What is required |
Filter these entries, keeping only lines that hold the word "DataRequired".

** Material for this task follows **

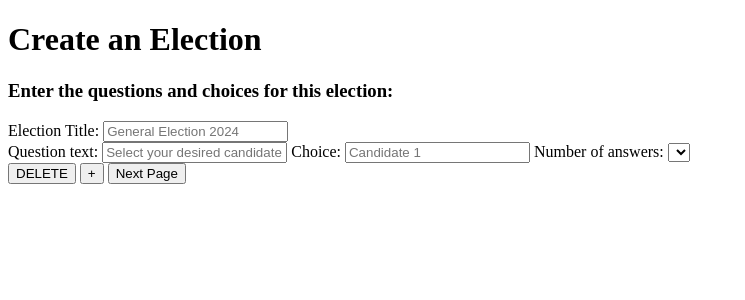
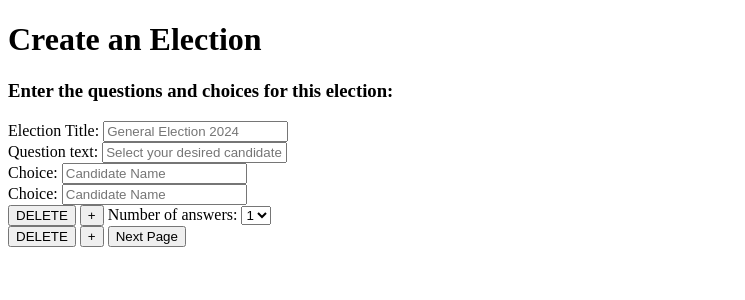
Before and after one commit to a-gassem/dreipy, a Flask app: template code/templates/create_questions.html in a window 1280 px wide. Shown: the part 44-344 px from the top of the page, without its empty margins (0-745 px from the left). Run offline with Flask 2, Linux system fonts and the light colour scheme; the template is opened without the code that fills it: values that come from a table or form of the project are taken from there, others are empty; parts of the project's set-up code (start-up, migrations or seed data) failed here and were passed over.

Commit message:
finished doing the arbitrary choice and question creation for form

```diff
--- a/code/forms.py
+++ b/code/forms.py
@@ -1,6 +1,5 @@
 from flask_wtf import FlaskForm
 from wtforms import StringField, SubmitField, SelectField
-from wtforms.fields import FieldList, FormField
 from wtforms.validators import DataRequired, Email, ValidationError
 
 from helpers import parseTime
@@ -42,17 +41,11 @@ parseTime() function will disallow any empty inputs anyway."""
 
     submit = SubmitField("Next Page")
 
-class ChoiceForm(FlaskForm):
-    choices = FieldList(StringField("Choice:", [DataRequired()]), min_entries=2)
-
-class QuestionForm(FlaskForm):
-    query_1 = StringField("Question text:", [DataRequired()])
-    #choices = FormField(ChoiceForm)
-    choices_1 = StringField("Choice:", [DataRequired()])
-    maxanswers_1 = SelectField("Number of answers:",
-                              choices=[])
-
 class ElectionForm(FlaskForm):
     title = StringField("Election Title:", [DataRequired()])
-    questions = FormField(QuestionForm)
+    query_1 = StringField("Question text:", [DataRequired()])
+    choice_1_1 = StringField("Choice:", [DataRequired()])
+    choice_1_2 = StringField("Choice:", [DataRequired()])
+    maxanswers_1 = SelectField("Number of answers:",
+                              choices=[(1, 1)])
     submit = SubmitField("Next Page")
--- a/code/static/form.js
+++ b/code/static/form.js
@@ -2,22 +2,33 @@
 // anyway), append it to the list of questions
 $("#new-question").click(function(event){
     if ($('.question-box').length == 1) {
-        $("#delete-question").disabled = false;
+        $("#delete-question").removeClass('disabled');
     }
     var $question = $("div[class=question-box]:last");
-    var $clone = $question.clone();
+    var $clone = $question.clone(true, true);
+    var $num = parseInt($clone.attr('id')) + 1;
+    $clone.attr('id', $num);
     // go through all the fields, increment the number for the id and name,
     // and finally clear the value
-    $clone.find('input').each(function(index){
+    $clone.find('input, select').each(function(index){
         // I assert that we use the convention of NAME_num where '_' not used in
         // NAME -- too lazy to do regex
-        var $name_chunks = $(this).attr('name').split('_');
-        $num = (parseInt($name_chunks[1])) + 1;
-        $clone.find('label').eq(index).attr('for', $name_chunks[0] + $num);
-        $clone.find('input').eq(index).attr('id', $name_chunks[0] + $num);
-        $clone.find('input').eq(index).attr('name', $name_chunks[0] + $num);
-        $clone.find('input').eq(index).attr('value', "");
+        var $name_chunks = $(this).attr('id').split('_');
+        if ($name_chunks.length == 3) {
+            // remember that for choices there are 3 parts to join
+            $clone.find('label').eq(index).attr('for', `${$name_chunks[0]}_${$num}_${$name_chunks[2]}`);
+            $clone.find('input, select').eq(index).attr('id', `${$name_chunks[0]}_${$num}_${$name_chunks[2]}`);
+            $clone.find('input, select').eq(index).attr('name', `${$name_chunks[0]}_${$num}_${$name_chunks[2]}`);
+        }
+        else {
+            $clone.find('label').eq(index).attr('for', `${$name_chunks[0]}_${$num}`);
+            $clone.find('input, select').eq(index).attr('id', `${$name_chunks[0]}_${$num}`);
+            $clone.find('input, select').eq(index).attr('name', `${$name_chunks[0]}_${$num}`);
+        }
+        $clone.find('input, select').eq(index).val("");
     });
+    $clone.find(`#new-choice_${$num - 1}`).attr('id', `#new-choice_${$num}`);
+    $clone.find(`#delete-choice_${$num - 1}`).attr('id', `#delete-choice_${$num}`);
     $clone.insertAfter($question);
     return false;
 })
@@ -26,11 +37,51 @@ $("#new-question").click(function(event){
 // of the form
 $("#delete-question").click(function(event){
     if ($('.question-box').length >= 2) {
-        $("#delete-question").disabled = false;
         $("div[class=question-box]:last").remove();
-    }
-    else {
-        $("#delete-question").disabled = true;
+        if ($('.question-box').length == 1) {
+            $("#delete-question").addClass('disabled');
+        }
     }
     return false;
 })
+
+// Append a new choice
+$(".new-choice").click(function(event){
+    var $question = $(this).parent();
+    if ($question.find('.choice-box').length == 2) {
+        $question.find('.delete-choice').removeClass('disabled');
+    }
+    var $choice = $question.find("div[class=choice-box]:last");
+    var $clone = $choice.clone(true);
+    $clone.find('input').each(function(index){
+        // choice name convention: choice_Q_C where Q = question num and C is choice num
+        var $name_chunks = $(this).attr('name').split('_');
+        $num = (parseInt($name_chunks[2])) + 1;
+        $clone.find('label').eq(index).attr('for', `${$name_chunks[0]}_${$name_chunks[1]}_${$num}`);
+        $clone.find('input').eq(index).attr('id', `${$name_chunks[0]}_${$name_chunks[1]}_${$num}`);
+        $clone.find('input').eq(index).attr('name', `${$name_chunks[0]}_${$name_chunks[1]}_${$num}`);
+        $clone.find('input').eq(index).val("");
+    });
+    // when we add a new choice, we need to update the number of possible maximum
+    // answers
+    $question.find('select').append($('<option>', {
+        value: $num - 1,
+        text: $num - 1
+    }));
+    $clone.insertAfter($choice);
+    return false;
+});
+
+// Delete last choice
+$(".delete-choice").click(function(event){
+    var $question = $(this).parent();
+    if ($question.find('.choice-box').length >= 3) {
+        $question.find("div[class=choice-box]:last").remove();
+        if ($question.find('.choice-box').length == 2) {
+            $(this).addClass('disabled');
+        }
+        // remove the highest number choice for max answers
+        $question.find('select option:last-child').remove();
+    }
+    return false;
+});
--- a/code/templates/create_questions.html
+++ b/code/templates/create_questions.html
@@ -11,17 +11,24 @@
     <div id="election-box">
         {{ form.title.label() }}
         {{ form.title(placeholder="General Election 2024") }}
-        <div class="question-box">
-            {{ form.questions.query_1.label() }}
-            {{ form.questions.query_1(placeholder="Select your desired candidate.") }}
-            {{ form.questions.choices_1.label() }}
-            {{ form.questions.choices_1(placeholder="Candidate 1") }}
-            {{ form.questions.maxanswers_1.label() }}
-            {{ form.questions.maxanswers_1() }}
+        <div id="1" class="question-box">
+            {{ form.query_1.label() }}
+            {{ form.query_1(placeholder="Select your desired candidate.") }}
+            <div class="choice-box">
+                {{ form.choice_1_1.label() }}
+                {{ form.choice_1_1(placeholder="Candidate Name") }}
+            </div>
+            <div class="choice-box">
+                {{ form.choice_1_2.label() }}
+                {{ form.choice_1_2(placeholder="Candidate Name") }}
+            </div>
+            <button class="btn disabled delete-choice" type="button">DELETE</button>
+            <button class="btn new-choice" type="button">+</button>
+            {{ form.maxanswers_1.label() }}
+            {{ form.maxanswers_1() }}
         </div>
-
     </div>
-    <button id="delete-question" class="btn" type="button">DELETE</button>
+    <button id="delete-question" class="btn disabled" type="button">DELETE</button>
     <button id="new-question" class="btn" type="button">+</button>
     {{ form.submit() }}
 </form>
```
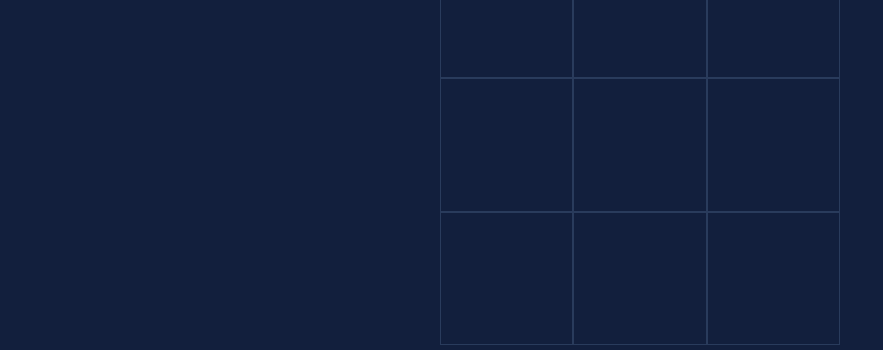
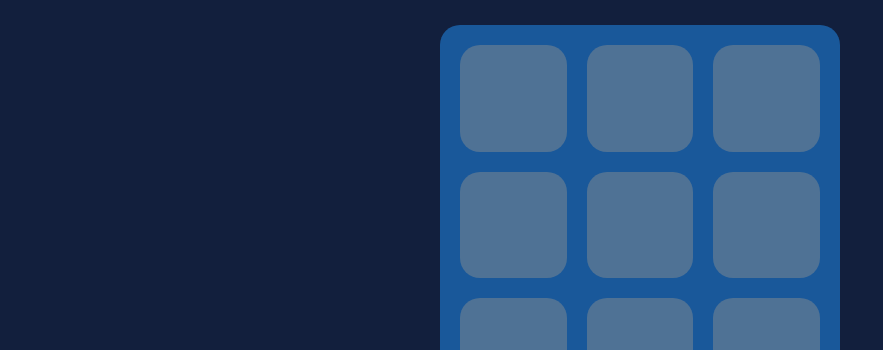
Before and after one commit to ionuser13/Platzi-Challenge, a website: page tictactoe/index.html in a window 1280 px wide. Shown: the part 92-442 px from the top of the page, without its empty margins (0-883 px from the left). Drawn offline with Linux system fonts and the light colour scheme.

Commit message:
finished tictactoe interface

```diff
--- a/tictactoe/src/styles/styles.css
+++ b/tictactoe/src/styles/styles.css
@@ -3,6 +3,8 @@
     --text-color: white;
     --border-color: #40587c;
     --button-text-color: rgb(131, 217, 136);
+    --board-color: #2091f7;
+    --item-color: #8cc4ec;
 }
 * {
     margin: 0;
@@ -16,22 +18,28 @@ body {
 }
 h1{
     text-align: center;
+    margin-top: 40px;
 }
 .board {
     display: grid;
-    margin: 0 auto;
+    gap: 20px;
+    margin: 40px auto;
     grid-template-columns: 1fr 1fr 1fr;
     grid-template-rows: 1fr 1fr 1fr;
     width: 400px;
     height: 400px;
     font-size: 40px;
+    padding: 20px;
+    border-radius: 20px;
+    background-color: var(--board-color);
 }
 .board div {
     display: flex;
     align-items: center;
     justify-content: center;
-    border: 1px solid var(--border-color);
     transition: all .5s;
+    border-radius: 20px;
+    background-color: var(--item-color);
 }
 .board div:hover {
     background-color: var(--border-color);
```
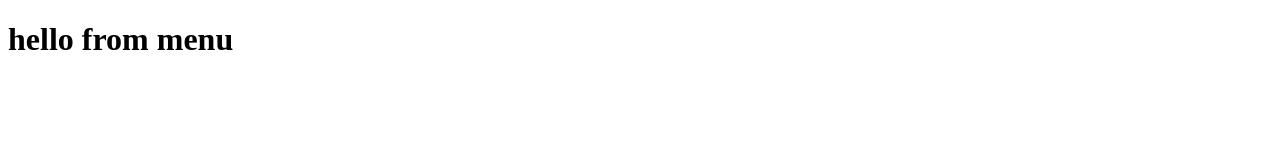
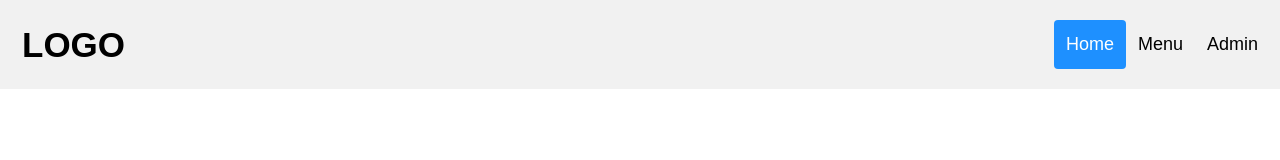
Before and after one commit to CA-G12/Menu-Nader-Saeed--8, a website: page public/menu.html in a window 1280 px wide. Drawn offline with Linux system fonts and the light colour scheme.

Commit message:
create header for all pages relats #13

```diff
--- a/public/css/menu.css
+++ b/public/css/menu.css
@@ -0,0 +1,54 @@
+* {box-sizing: border-box;}
+
+body {
+  margin: 0;
+  font-family: Arial, Helvetica, sans-serif;
+}
+
+.header {
+  overflow: hidden;
+  background-color: #f1f1f1;
+  padding: 20px 10px;
+}
+
+.header a {
+  float: left;
+  color: black;
+  text-align: center;
+  padding: 12px;
+  text-decoration: none;
+  font-size: 18px;
+  line-height: 25px;
+  border-radius: 4px;
+}
+
+.header a.logo {
+  font-size: 35px;
+  font-weight: bold;
+}
+
+.header a:hover {
+  background-color: #ddd;
+  color: black;
+}
+
+.header a.active {
+  background-color: dodgerblue;
+  color: white;
+}
+
+.header-right {
+  float: right;
+}
+
+@media screen and (max-width: 500px) {
+  .header a {
+    float: none;
+    display: block;
+    text-align: left;
+  }
+
+  .header-right {
+    float: none;
+  }
+}
--- a/public/css/style.css
+++ b/public/css/style.css
@@ -0,0 +1,54 @@
+* {box-sizing: border-box;}
+
+body {
+  margin: 0;
+  font-family: Arial, Helvetica, sans-serif;
+}
+
+.header {
+  overflow: hidden;
+  background-color: #f1f1f1;
+  padding: 20px 10px;
+}
+
+.header a {
+  float: left;
+  color: black;
+  text-align: center;
+  padding: 12px;
+  text-decoration: none;
+  font-size: 18px;
+  line-height: 25px;
+  border-radius: 4px;
+}
+
+.header a.logo {
+  font-size: 35px;
+  font-weight: bold;
+}
+
+.header a:hover {
+  background-color: #ddd;
+  color: black;
+}
+
+.header a.active {
+  background-color: dodgerblue;
+  color: white;
+}
+
+.header-right {
+  float: right;
+}
+
+@media screen and (max-width: 500px) {
+  .header a {
+    float: none;
+    display: block;
+    text-align: left;
+  }
+
+  .header-right {
+    float: none;
+  }
+}
--- a/public/menu.html
+++ b/public/menu.html
@@ -1,16 +1,23 @@
 <!DOCTYPE html>
 <html lang="en">
-<head>
-    <meta charset="UTF-8">
-    <meta http-equiv="X-UA-Compatible" content="IE=edge">
-    <meta name="viewport" content="width=device-width, initial-scale=1.0">
+  <head>
+    <meta charset="UTF-8" />
+    <meta http-equiv="X-UA-Compatible" content="IE=edge" />
+    <meta name="viewport" content="width=device-width, initial-scale=1.0" />
     <title>Menu</title>
-</head>
-<body>
-
-
-<h1>hello from menu</h1>
-
-   <script src="./js/dom/menu.js"></script>
-</body>
+    <link rel="stylesheet" href="./css/menu.css" />
+  </head>
+  <body>
+    <dev id="container">
+        <div class="header">
+            <a href="#default" class="logo">LOGO</a>
+            <div class="header-right">
+              <a class="active" href="/">Home</a>
+              <a href="/menu">Menu</a>
+              <a href="/admin">Admin</a>
+            </div>
+          </div>
+    </dev>
+    <script src="./js/dom/menu.js"></script>
+  </body>
 </html>
```
Also changed, not shown: public/index.html (+12 -3 lines).
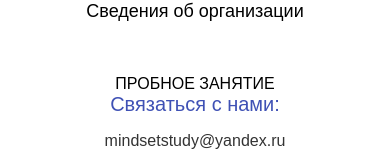
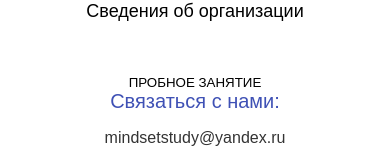
Before and after one commit to greg5320/Mindset-app, a Next.js app in the folder frontend/: page / in a window 390 px wide. Both pictures are taken after a click on the button 354 px from the left and 30 px from the top of the page. Shown: the part 509-672 px from the top of the page. Built offline with nearby package versions, Linux system fonts and the light colour scheme; a web font is replaced by a local one.

Commit message:
fix: redirect to data-form when click on trila button from differnt page

```diff
--- a/frontend/src/app/page.tsx
+++ b/frontend/src/app/page.tsx
@@ -21,9 +21,9 @@
   }, [openPackageId])
 
   const handleTrialClick = () => {
-    const pricingSection = document.getElementById("pricing")
+    const dataFormSection = document.getElementById("data-form")
     setOpenPackageId(undefined)
-    pricingSection?.scrollIntoView({ behavior: "smooth" })
+    dataFormSection?.scrollIntoView({ behavior: "smooth" })
   }
 
   const handleMoreClick = (packageId: string) => {
--- a/frontend/src/components/Header/Header.tsx
+++ b/frontend/src/components/Header/Header.tsx
@@ -66,12 +66,14 @@
   }
 
   const handleTrialClick = () => {
-    const dataFormSection = document.getElementById("data-form")
-    if (dataFormSection) {
-      dataFormSection.scrollIntoView({ behavior: "smooth" })
-    }
-    if (isMenuOpen) {
-      closeMenu()
+    closeMenu()
+    if (pathname !== "/") {
+      window.location.href = "/#data-form"
+    } else {
+      const dataFormSection = document.getElementById("data-form")
+      if (dataFormSection) {
+        dataFormSection.scrollIntoView({ behavior: "smooth" })
+      }
     }
   }
 
@@ -173,9 +175,9 @@
               Сведения об организации
             </a>
           </nav>
-          <a href="/" className="mobile-menu__cta">
-            ПРОБНОЕ ЗАНЯТИЕ
-          </a>
+          <button onClick={handleTrialClick}>
+              ПРОБНОЕ ЗАНЯТИЕ
+            </button>
           <div className="mobile-menu__contacts">
             <h3>Связаться с нами:</h3>
             <a href="mailto:mindsetstudy@yandex.ru">mindsetstudy@yandex.ru</a>
```
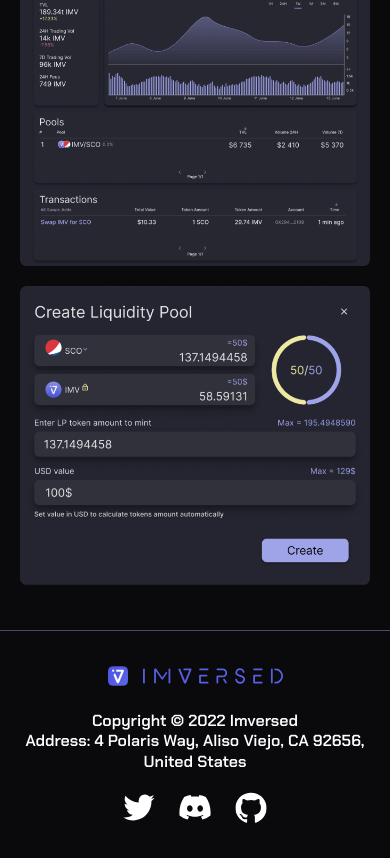
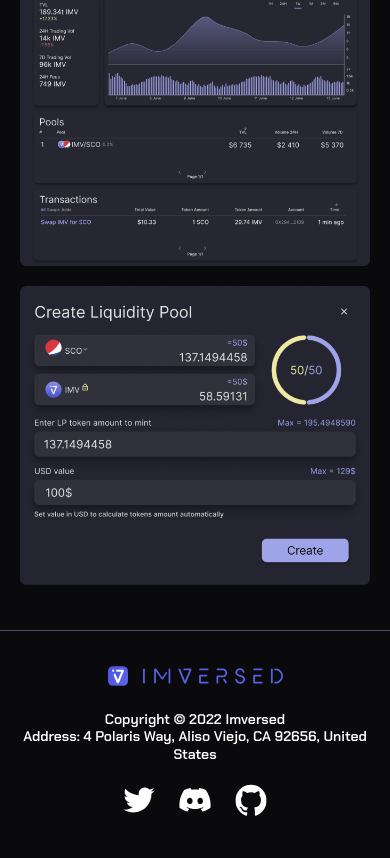
Before and after one commit to alex-web-dev/imversed, a plain HTML site: page index.html in a window 390 px wide. Shown: the part 2517-3375 px from the top of the page. Drawn offline with Linux system fonts and the light colour scheme; files whose address does not match are found by name.

Commit message:
fixed copyright adaptive

```diff
--- a/css/media.css
+++ b/css/media.css
@@ -489,6 +489,10 @@
 		width: 100%;
 	}
 
+	.footer__copyright {
+		font-size: 14px;
+	}
+
 	.footer__social {
 		justify-content: center;
 	}
```
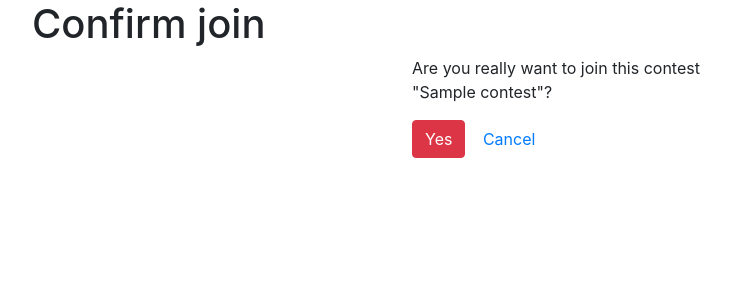
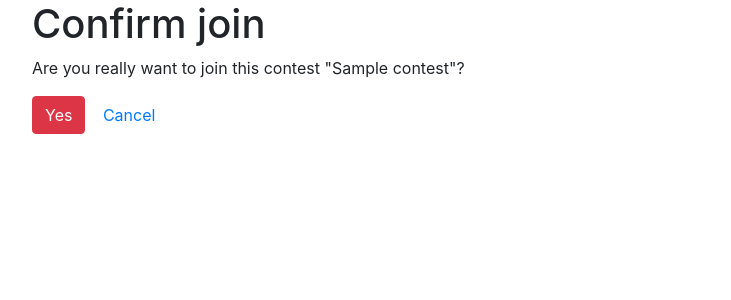
Before and after one commit to kafitimi/multimeter, a Django app: page /en/contest/1/join/ in a window 1280 px wide. Shown: the part 56-356 px from the top of the page, without its empty margins (53-784 px from the left). Run offline with Django 3.2, Linux system fonts and the light colour scheme; a user stored in the database is signed in; tables that the repository leaves empty hold one stand-in row (values such as "Sample post"); some libraries are stand-ins or nearby versions.

Commit message:
fixed contest join confirm page layout

```diff
--- a/multimeter/templates/multimeter/contest_confirm_join.html
+++ b/multimeter/templates/multimeter/contest_confirm_join.html
@@ -8,15 +8,17 @@
             </div>
         </div>
         <div class="row">
-            <div class="col-4 offset-4">
             {% if user.is_authenticated %}
+                <div class="col">
                     <form method="post">
                         {% csrf_token %}
                         <p>{% trans 'Are you really want to join this contest' %} "{{ contest.brief_name }}"?</p>
                         <input type="submit" class="btn btn-danger" role="button" value="{% trans 'Yes' %}" />
                         <a href="{% url 'index' %}" class="btn btn-default" role="button" >{% trans 'Cancel' %}</a>
                     </form>
+                </div>
             {% else %}
+                <div class="col-4 offset-4">
                       <ul class="nav nav-tabs nav-justified" role="tablist">
                           <li class="nav-item">
                               <a class="nav-link active" href="#signup" role="tab" data-toggle="tab">{% trans 'Registration' %}</a>
@@ -33,8 +35,8 @@
                               {% include 'multimeter/login_form_controls.html' %}
                           </div>
                       </div>
+                </div>
             {% endif %}
         </div>
     </div>
-    </div>
 {% endblock %}
```
Lines whose indentation alone changed are shown as unchanged.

** End of Material for this task **

Solution |
 from wtforms.validators import DataRequired, Email, ValidationError
-    choices = FieldList(StringField("Choice:", [DataRequired()]), min_entries=2)
-    query_1 = StringField("Question text:", [DataRequired()])
-    choices_1 = StringField("Choice:", [DataRequired()])
     title = StringField("Election Title:", [DataRequired()])
+    query_1 = StringField("Question text:", [DataRequired()])
+    choice_1_1 = StringField("Choice:", [DataRequired()])
+    choice_1_2 = StringField("Choice:", [DataRequired()])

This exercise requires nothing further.